I arrived home from Occupy Wall Street exhausted but exhilarated. I was delighted to find that our fledgling Occupy Nevada County was organizing new working groups and expanding its outreach into the community. I rested for a day or so, then got to work, writing, attending meetings, demonstrating, organizing, and speaking publicly about my time in New York.
A high point was a “Move to Amend” public gathering on November 9 that I had organized before I left, focused on amending the constitution to abolish corporate personhood and overturn the Supreme Court’s Citizens United decision, which allows unlimited corporate funds to flow into election campaigns. The gathering was co-sponsored by several local groups, coordinated with national groups, and held simultaneously with over 200 similar gatherings around the country. The campaign is ongoing (see movetoamend.org.) A great short film about this issue is “Citizens United vs. the FEC” (at www.youtube.com/watch?v=k5kHACjrdEY).
So now, it’s back to balance, to continuing those practices that enable me to stay grounded and follow the leading of the Spirit moment by moment. It’s challenging, with family commitments and holidays coming, deadlines for articles, and a seemingly endless array of opportunities to contribute to the growing momentum of the movement for radical political, social, and economic change.

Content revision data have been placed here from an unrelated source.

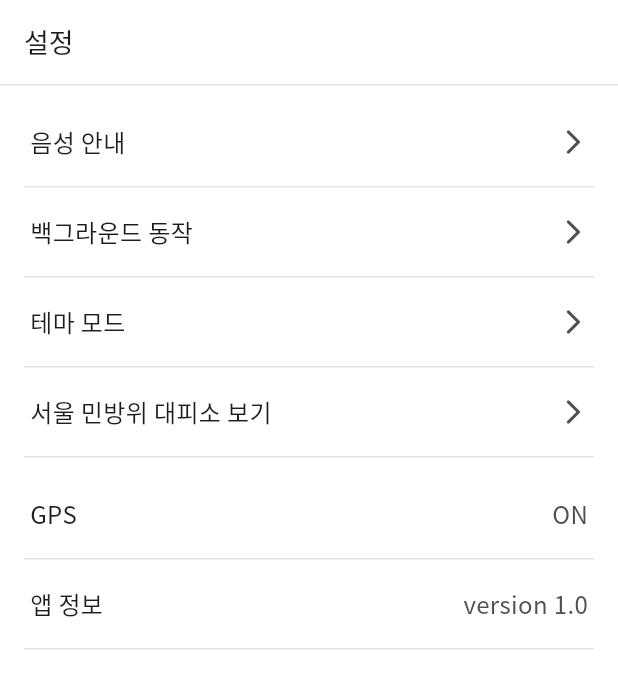
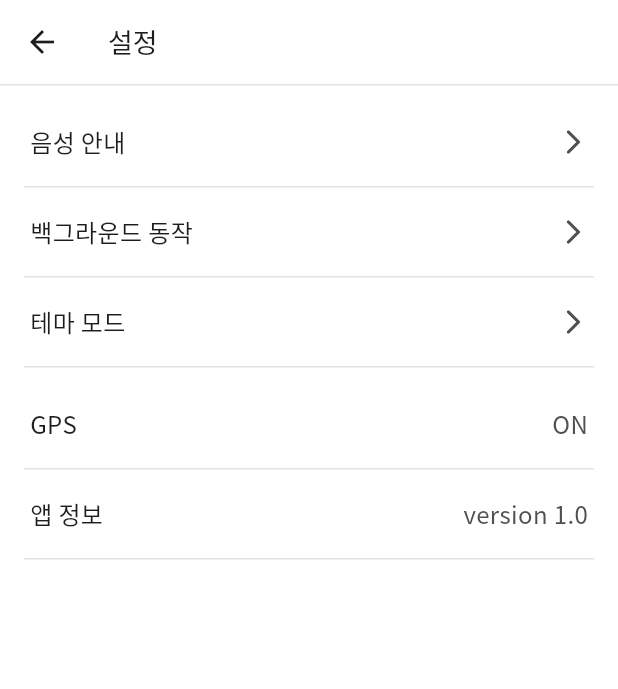
Before and after one commit to FaSBIL/OSSbasic-teamproject, a Flutter app: the screen it shows after launch, on a phone screen of 412 x 824 dp. Shown: the top 689 px of the screen. Run offline on Flutter 3.47's test engine with Material 3 defaults, Android fonts, the phone set to English and light mode, and no system bars; our stand-ins replace sqflite; accounts and stored records are empty.

Commit message:
코드 원상복구 #53

```diff
--- a/shelter/frontend/lib/routes/AppRoutes.dart
+++ b/shelter/frontend/lib/routes/AppRoutes.dart
@@ -3,20 +3,17 @@ import '../screens/settings/SettingsMainScreens.dart';
 import '../screens/settings/VoiceGuideScreen.dart';
 import '../screens/settings/BackgroundActivityScreen.dart';
 import '../screens/settings/ThemeModeScreen.dart';
-import '../screens/shelter_list.dart';
 
 class AppRoutes {
   static const String settings = '/settings';
   static const String voiceGuide = '/voiceGuide';
   static const String backgroundActivity = '/backgroundActivity';
   static const String themeMode = '/themeMode';
-  static const String shelterList = '/shelterList';
 
   static Map<String, WidgetBuilder> routes = {
     settings: (context) => const SettingsMainScreen(),
     voiceGuide: (context) => const VoiceGuideScreen(),
     backgroundActivity: (context) => const BackgroundActivityScreen(),
     themeMode: (context) => const ThemeModeScreen(),
-    shelterList: (context) => const ShelterListScreen(),
   };
 }
--- a/shelter/frontend/lib/screens/settings/SettingsMainScreens.dart
+++ b/shelter/frontend/lib/screens/settings/SettingsMainScreens.dart
@@ -47,12 +47,6 @@ class SettingsMainScreen extends StatelessWidget {
                       () => Navigator.pushNamed(context, AppRoutes.themeMode),
                 ),
 
-                SettingsNavItem(
-                  label: '서울 민방위 대피소 보기',
-                  onTap:
-                      () => Navigator.pushNamed(context, AppRoutes.shelterList),
-                ),
-
                 const SizedBox(height: 8),
 
                 const ConfigItem(label: 'GPS', value: 'ON'),
```
Also changed, not shown: shelter/frontend/lib/main.dart (+1 -11 lines).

Many of us have been working on various social and environmental issues for years, making connections between issues (just follow the money), but only to see the overall situation getting worse and worse. But now, it’s as if a “Great Awakening” is taking place, with people waking up to the extremity of our situation. The Occupy Wall Street movement has flipped a switch, turned on the light, awakened people not only to the insanity and destructiveness of the current system, but also to the “power of the people” to change the conversation and to rise up together to call for justice. I am immersing myself in this movement, offering what I can and learning what I can. This is no time to sit on the sidelines—there is too much at stake, by every measure. And at last there is an energetic, grassroots, hope-filled movement made up of autonomous groups in various locales rising up spontaneously around the world.
Working to build a strong local Occupy movement is not as exciting or dramatic as a two-week immersion experience in New York, but it seems necessary, fulfilling, and real. What great new friends I am making. Some I have known before, some I have not, but we are mutually engaged in community building and organizing through direct democracy in new ways.

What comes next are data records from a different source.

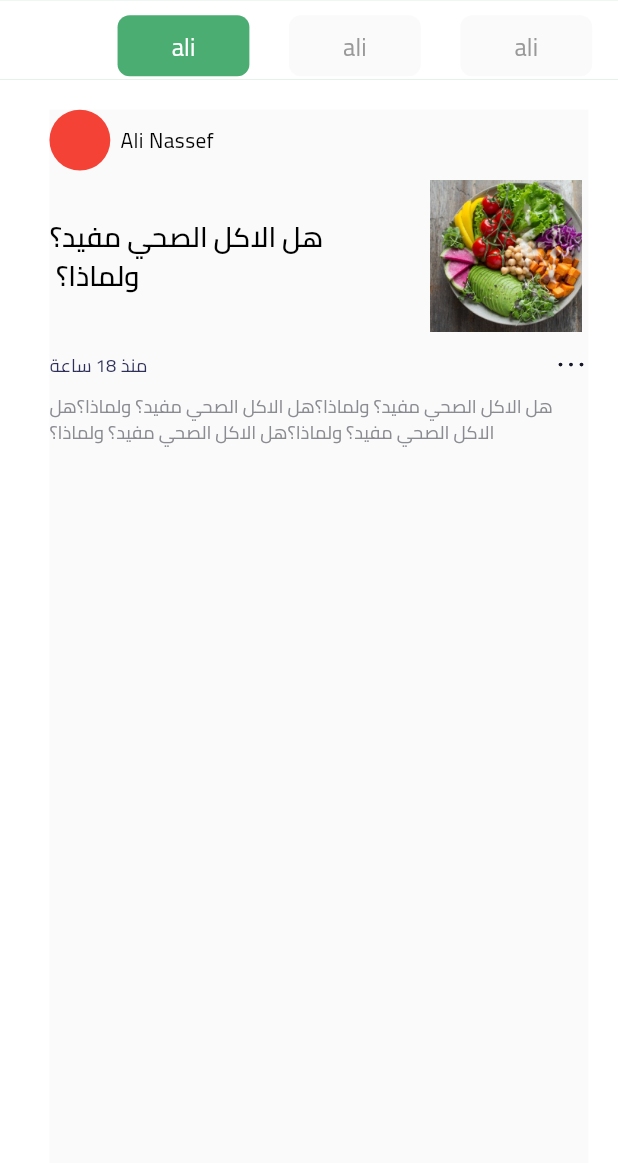
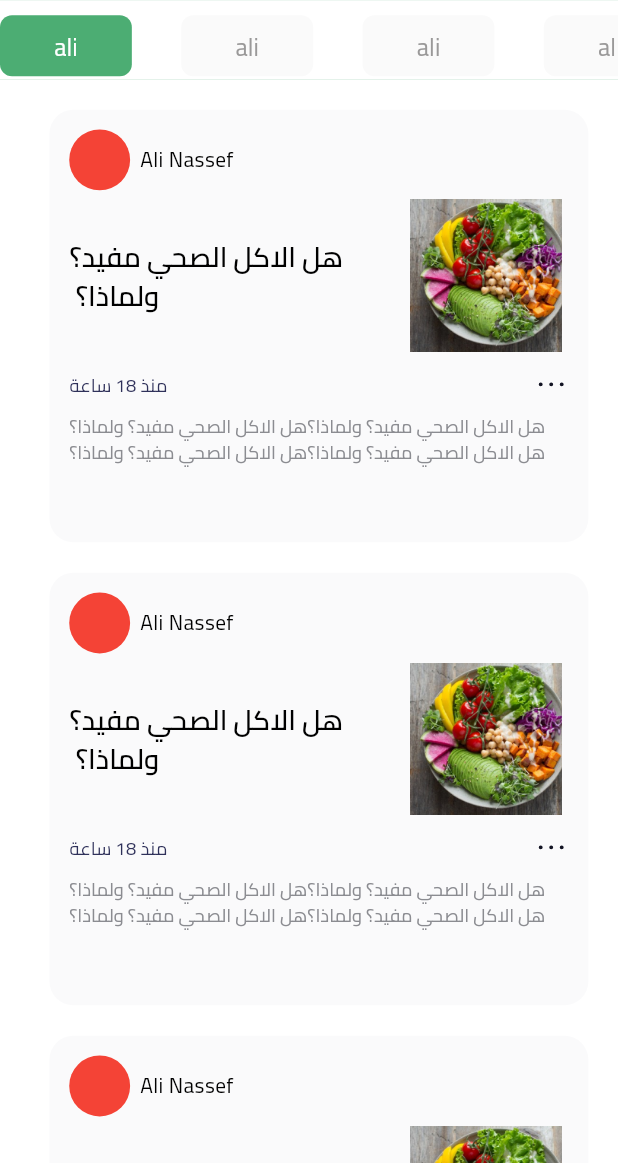
Before and after one commit to aliNassef/fetra, a Flutter app: the ArticlesView screen opened directly, on a phone screen of 412 x 824 dp, the part 73-1236 px from its top. Run offline on Flutter 3.47's test engine with Material 3 defaults, Android fonts, the phone set to English and light mode, and no system bars; our stand-ins replace dartz, dio, dropdown_button2, equatable, flutter_bloc, flutter_screenutil and 6 more; accounts and stored records are empty.

Commit message:
make tab bar responsive

```diff
--- a/lib/features/articles/presentations/views/widgets/article_view_body.dart
+++ b/lib/features/articles/presentations/views/widgets/article_view_body.dart
@@ -2,6 +2,7 @@ import 'package:fetra/core/shared/functions/locale.dart';
 import 'package:fetra/core/utils/app_images.dart';
 import 'package:fetra/core/utils/app_styles.dart';
 import 'package:flutter/material.dart';
+import 'package:flutter/widgets.dart';
 import 'package:flutter_screenutil/flutter_screenutil.dart';
 import 'package:flutter_svg/flutter_svg.dart';
 
@@ -16,7 +17,8 @@ class ArticlesViewBody extends StatelessWidget {
       child: TabBarView(
         controller: controller,
         children: [
-          const ArticleItem(),
+          ListView.builder(
+              itemBuilder: (context, index) => const ArticleItem()),
           Container(
             color: Colors.black,
           ),
@@ -44,12 +46,17 @@ class ArticleItem extends StatelessWidget {
   @override
   Widget build(BuildContext context) {
     return Container(
+      padding: EdgeInsets.all(13.r),
       margin: EdgeInsets.only(
         left: 30.w,
         right: 18.w,
         top: 20.h,
       ),
-      color: const Color(0xffFAFAFB),
+      decoration: BoxDecoration(
+        color: const Color(0xffFAFAFB),
+        borderRadius: BorderRadius.circular(16),
+      ),
+      height: MediaQuery.of(context).size.height * .35,
       width: MediaQuery.of(context).size.width,
       child: Column(
         children: [
@@ -108,9 +115,11 @@ class ArticleItem extends StatelessWidget {
             height: 9.h,
           ),
           Text(
+            maxLines: 3,
             'هل الاكل الصحي مفيد؟ ولماذا؟هل الاكل الصحي مفيد؟ ولماذا؟هل الاكل الصحي مفيد؟ ولماذا؟هل الاكل الصحي مفيد؟ ولماذا؟',
             style: AppStyles.textStyle12R.copyWith(
               color: const Color(0xff8B8C91),
+              overflow: TextOverflow.ellipsis,
             ),
           ),
         ],
--- a/lib/features/articles/presentations/views/widgets/custom_article_app_bar.dart
+++ b/lib/features/articles/presentations/views/widgets/custom_article_app_bar.dart
@@ -34,11 +34,15 @@ class _CustomArticleAppBarState extends State<CustomArticleAppBar> {
           child: Directionality(
             textDirection: isArabic() ? TextDirection.rtl : TextDirection.ltr,
             child: TabBar(
+              physics: const BouncingScrollPhysics(),
               controller: widget.controller,
               labelPadding: EdgeInsets.only(
+                right: 30.w,
                 top: 10.h,
-                left: 24.w,
-              ),
+              ), // Adjust the padding as needed
+              padding: EdgeInsets.zero,
+              enableFeedback: true,
+              tabAlignment: TabAlignment.start,
               isScrollable: true,
               labelColor: AppColors.tabBarLabelColor,
               dividerHeight: 0,
```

I find the Occupy movement to be filled with inspiration and hope for global transformation. I see God working through this movement in our time. Surely the Love that brought the Universe into existence is pulling for us, drawing us into a future that is peaceful, just, and sustainable, where mutual caring replaces greed and exploitation, where global cooperation replaces systems of domination and violence, where protection of ecosystems and species replaces the degradation of the natural world. May it be so, and may I be so fortunate as to participate in its coming.